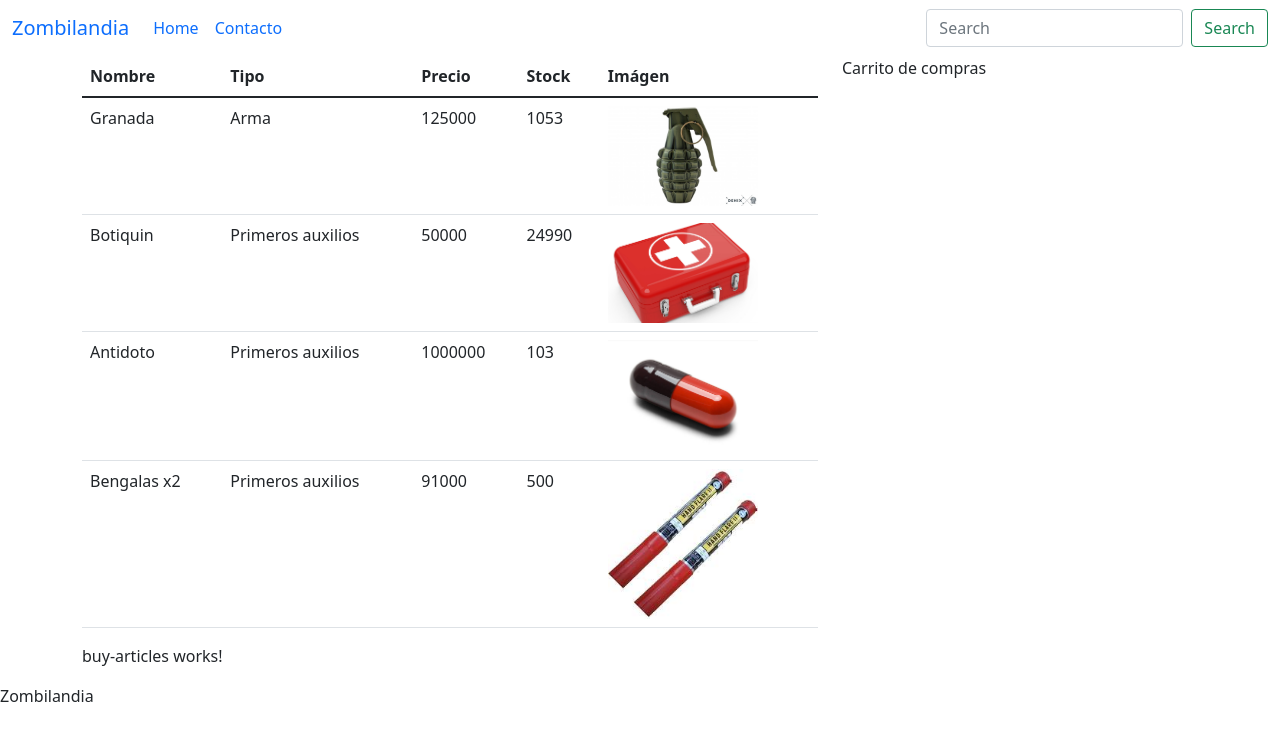
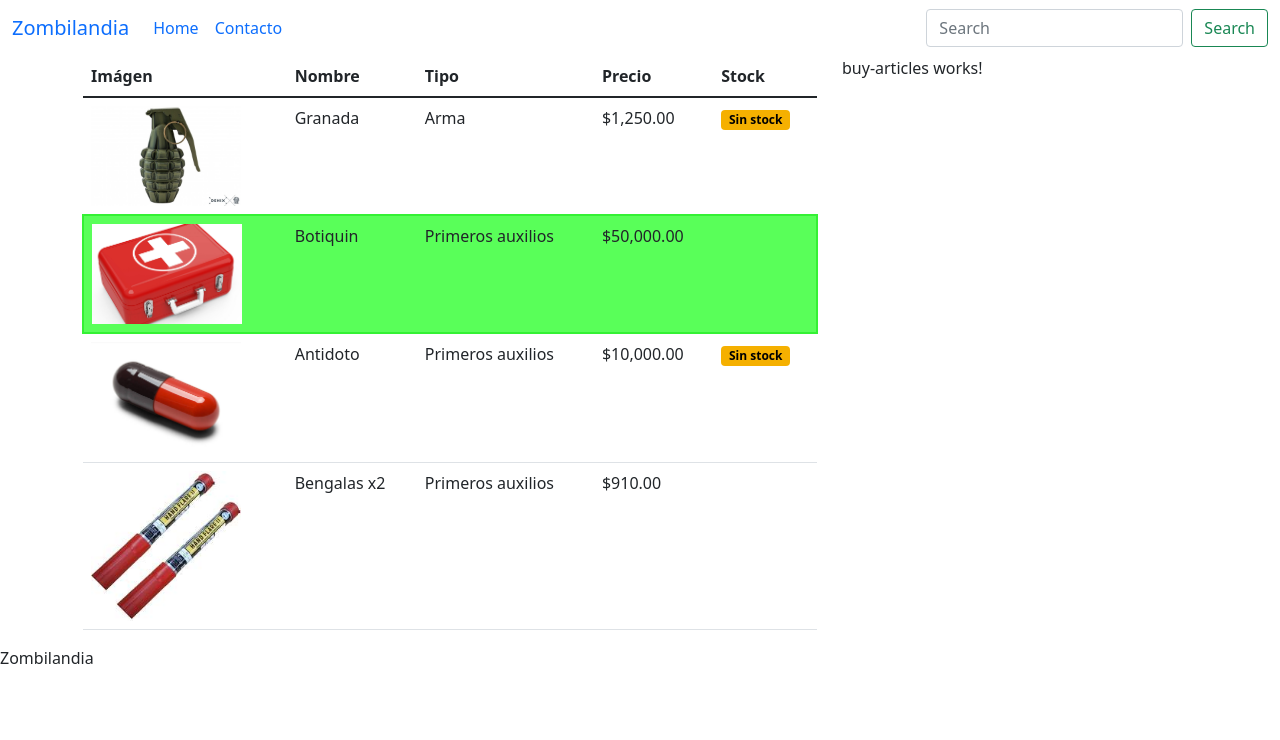
Before and after one commit to abigailelis/Proyecto-Angular-Zombilandia, an Angular app: page / in a window 1280 px wide. Shown: the top 740 px of the page. Built offline with nearby package versions, Linux system fonts and the light colour scheme.

Commit message:
Agrega interface Article, modifica el template con directivas y pipes.

```diff
--- a/src/app/app.component.html
+++ b/src/app/app.component.html
@@ -26,10 +26,11 @@
     <div class="col-8">
       <app-articles-list>
       </app-articles-list>
+    </div>
+    <div class="col-4">
       <app-buy-articles>
       </app-buy-articles>
     </div>
-    <div class="col-4">Carrito de compras</div>
   </div>
 </div>
 <footer>{{title}}</footer>
--- /dev/null
+++ b/src/app/articles-list/Article.ts
@@ -0,0 +1,8 @@
+export interface Article {
+    name: String;
+    type: String;
+    price: number;
+    stock: number;
+    image: String;
+    clearance: boolean;
+}
--- a/src/app/articles-list/articles-list.component.html
+++ b/src/app/articles-list/articles-list.component.html
@@ -1,42 +1,20 @@
 <table class="table">
     <thead>
         <tr>
+            <th scope="col">Imágen</th>
             <th scope="col">Nombre</th>
             <th scope="col">Tipo</th>
             <th scope="col">Precio</th>
             <th scope="col">Stock</th>
-            <th scope="col">Imágen</th>
         </tr>
     </thead>
     <tbody>
-        <tr>
-            <td>{{article1.name}}</td>
-            <td>{{article1.type}}</td>
-            <td>{{article1.price}}</td>
-            <td>{{article1.stock}}</td>
-            <td><img [src]="article1.image" [alt]="article1.name"></td>
-
-        </tr>
-        <tr>
-            <td>{{article2.name}}</td>
-            <td>{{article2.type}}</td>
-            <td>{{article2.price}}</td>
-            <td>{{article2.stock}}</td>
-            <td><img [src]="article2.image" [alt]="article2.name"></td>
-        </tr>
-        <tr>
-            <td>{{article3.name}}</td>
-            <td>{{article3.type}}</td>
-            <td>{{article3.price}}</td>
-            <td>{{article3.stock}}</td>
-            <td><img [src]="article3.image" [alt]="article3.name"></td>
-        </tr>
-        <tr>
-            <td>{{article4.name}}</td>
-            <td>{{article4.type}}</td>
-            <td>{{article4.price}}</td>
-            <td>{{article4.stock}}</td>
-            <td><img [src]="article4.image" [alt]="article4.name"></td>
+        <tr *ngFor="let article of articles" [ngClass]="{'clearance': article.clearance}">
+            <td><img [src]="article.image" [alt]="article.name"></td>
+            <td>{{article.name}}</td>
+            <td>{{article.type}}</td>
+            <td>{{article.price | currency}}</td>
+            <td><span class="badge text-bg-warning" *ngIf="article.stock==0">Sin stock</span></td>
         </tr>
     </tbody>
 </table>
--- a/src/app/articles-list/articles-list.component.scss
+++ b/src/app/articles-list/articles-list.component.scss
@@ -1,3 +1,11 @@
 img {
     width: 150px;
 }
+.badge{
+    background-color: rgb(245, 176, 0);
+    color: black;
+}
+.clearance{
+    border: 2px solid #34f134;
+    background-color: rgb(89, 255, 89);
+}
--- a/src/app/articles-list/articles-list.component.ts
+++ b/src/app/articles-list/articles-list.component.ts
@@ -1,4 +1,5 @@
-import { Component } from '@angular/core';
+import { Component, OnInit } from '@angular/core';
+import { Article } from './Article';
 
 @Component({
   selector: 'app-articles-list',
@@ -6,32 +7,40 @@
   styleUrl: './articles-list.component.scss'
 })
 export class ArticlesListComponent {
-  article1 = {
-    "name" : "Granada",
-    "type": "Arma",
-    "price" : 125000,
-    "stock": 1053,
-    "image" : "assets/img/granade.jpg"
-  }
-  article2 = {
-    "name" : "Botiquin",
-    "type": "Primeros auxilios",
-    "price" : 50000,
-    "stock": 24990,
-    "image" : "assets/img/botiquin.jpg"
-  }
-  article3 = {
-    "name" : "Antidoto",
-    "type": "Primeros auxilios",
-    "price" : 1000000,
-    "stock": 103,
-    "image" : "assets/img/antidoto.jpg"
-  }
-  article4 = {
-    "name" : "Bengalas x2",
-    "type": "Primeros auxilios",
-    "price" : 91000,
-    "stock": 500,
-    "image" : "assets/img/bengala.jpg"
-  }
+  articles: Article[] = [
+    {
+      name: "Granada",
+      type: "Arma",
+      price: 1250,
+      stock: 0,
+      image: "assets/img/granade.jpg",
+      clearance: false
+    },
+    {
+      name: "Botiquin",
+      type: "Primeros auxilios",
+      price: 50000,
+      stock: 24990,
+      image: "assets/img/botiquin.jpg",
+      clearance: true
+    },
+    {
+      name: "Antidoto",
+      type: "Primeros auxilios",
+      price: 10000,
+      stock: 0,
+      image: "assets/img/antidoto.jpg",
+      clearance:false
+    },
+    {
+      name: "Bengalas x2",
+      type: "Primeros auxilios",
+      price: 910,
+      stock: 500,
+      image: "assets/img/bengala.jpg",
+      clearance: false
+    }
+  ];
+
+
 }
```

__How to complete this task__: With the images omitted, repeat all the data word for word.

__Completed task__:
Before and after one commit to abigailelis/Proyecto-Angular-Zombilandia, an Angular app: page / in a window 1280 px wide. Shown: the top 740 px of the page. Built offline with nearby package versions, Linux system fonts and the light colour scheme.

Commit message:
Agrega interface Article, modifica el template con directivas y pipes.

```diff
--- a/src/app/app.component.html
+++ b/src/app/app.component.html
@@ -26,10 +26,11 @@
     <div class="col-8">
       <app-articles-list>
       </app-articles-list>
+    </div>
+    <div class="col-4">
       <app-buy-articles>
       </app-buy-articles>
     </div>
-    <div class="col-4">Carrito de compras</div>
   </div>
 </div>
 <footer>{{title}}</footer>
--- /dev/null
+++ b/src/app/articles-list/Article.ts
@@ -0,0 +1,8 @@
+export interface Article {
+    name: String;
+    type: String;
+    price: number;
+    stock: number;
+    image: String;
+    clearance: boolean;
+}
--- a/src/app/articles-list/articles-list.component.html
+++ b/src/app/articles-list/articles-list.component.html
@@ -1,42 +1,20 @@
 <table class="table">
     <thead>
         <tr>
+            <th scope="col">Imágen</th>
             <th scope="col">Nombre</th>
             <th scope="col">Tipo</th>
             <th scope="col">Precio</th>
             <th scope="col">Stock</th>
-            <th scope="col">Imágen</th>
         </tr>
     </thead>
     <tbody>
-        <tr>
-            <td>{{article1.name}}</td>
-            <td>{{article1.type}}</td>
-            <td>{{article1.price}}</td>
-            <td>{{article1.stock}}</td>
-            <td><img [src]="article1.image" [alt]="article1.name"></td>
-
-        </tr>
-        <tr>
-            <td>{{article2.name}}</td>
-            <td>{{article2.type}}</td>
-            <td>{{article2.price}}</td>
-            <td>{{article2.stock}}</td>
-            <td><img [src]="article2.image" [alt]="article2.name"></td>
-        </tr>
-        <tr>
-            <td>{{article3.name}}</td>
-            <td>{{article3.type}}</td>
-            <td>{{article3.price}}</td>
-            <td>{{article3.stock}}</td>
-            <td><img [src]="article3.image" [alt]="article3.name"></td>
-        </tr>
-        <tr>
-            <td>{{article4.name}}</td>
-            <td>{{article4.type}}</td>
-            <td>{{article4.price}}</td>
-            <td>{{article4.stock}}</td>
-            <td><img [src]="article4.image" [alt]="article4.name"></td>
+        <tr *ngFor="let article of articles" [ngClass]="{'clearance': article.clearance}">
+            <td><img [src]="article.image" [alt]="article.name"></td>
+            <td>{{article.name}}</td>
+            <td>{{article.type}}</td>
+            <td>{{article.price | currency}}</td>
+            <td><span class="badge text-bg-warning" *ngIf="article.stock==0">Sin stock</span></td>
         </tr>
     </tbody>
 </table>
--- a/src/app/articles-list/articles-list.component.scss
+++ b/src/app/articles-list/articles-list.component.scss
@@ -1,3 +1,11 @@
 img {
     width: 150px;
 }
+.badge{
+    background-color: rgb(245, 176, 0);
+    color: black;
+}
+.clearance{
+    border: 2px solid #34f134;
+    background-color: rgb(89, 255, 89);
+}
--- a/src/app/articles-list/articles-list.component.ts
+++ b/src/app/articles-list/articles-list.component.ts
@@ -1,4 +1,5 @@
-import { Component } from '@angular/core';
+import { Component, OnInit } from '@angular/core';
+import { Article } from './Article';
 
 @Component({
   selector: 'app-articles-list',
@@ -6,32 +7,40 @@
   styleUrl: './articles-list.component.scss'
 })
 export class ArticlesListComponent {
-  article1 = {
-    "name" : "Granada",
-    "type": "Arma",
-    "price" : 125000,
-    "stock": 1053,
-    "image" : "assets/img/granade.jpg"
-  }
-  article2 = {
-    "name" : "Botiquin",
-    "type": "Primeros auxilios",
-    "price" : 50000,
-    "stock": 24990,
-    "image" : "assets/img/botiquin.jpg"
-  }
-  article3 = {
-    "name" : "Antidoto",
-    "type": "Primeros auxilios",
-    "price" : 1000000,
-    "stock": 103,
-    "image" : "assets/img/antidoto.jpg"
-  }
-  article4 = {
-    "name" : "Bengalas x2",
-    "type": "Primeros auxilios",
-    "price" : 91000,
-    "stock": 500,
-    "image" : "assets/img/bengala.jpg"
-  }
+  articles: Article[] = [
+    {
+      name: "Granada",
+      type: "Arma",
+      price: 1250,
+      stock: 0,
+      image: "assets/img/granade.jpg",
+      clearance: false
+    },
+    {
+      name: "Botiquin",
+      type: "Primeros auxilios",
+      price: 50000,
+      stock: 24990,
+      image: "assets/img/botiquin.jpg",
+      clearance: true
+    },
+    {
+      name: "Antidoto",
+      type: "Primeros auxilios",
+      price: 10000,
+      stock: 0,
+      image: "assets/img/antidoto.jpg",
+      clearance:false
+    },
+    {
+      name: "Bengalas x2",
+      type: "Primeros auxilios",
+      price: 910,
+      stock: 500,
+      image: "assets/img/bengala.jpg",
+      clearance: false
+    }
+  ];
+
+
 }
```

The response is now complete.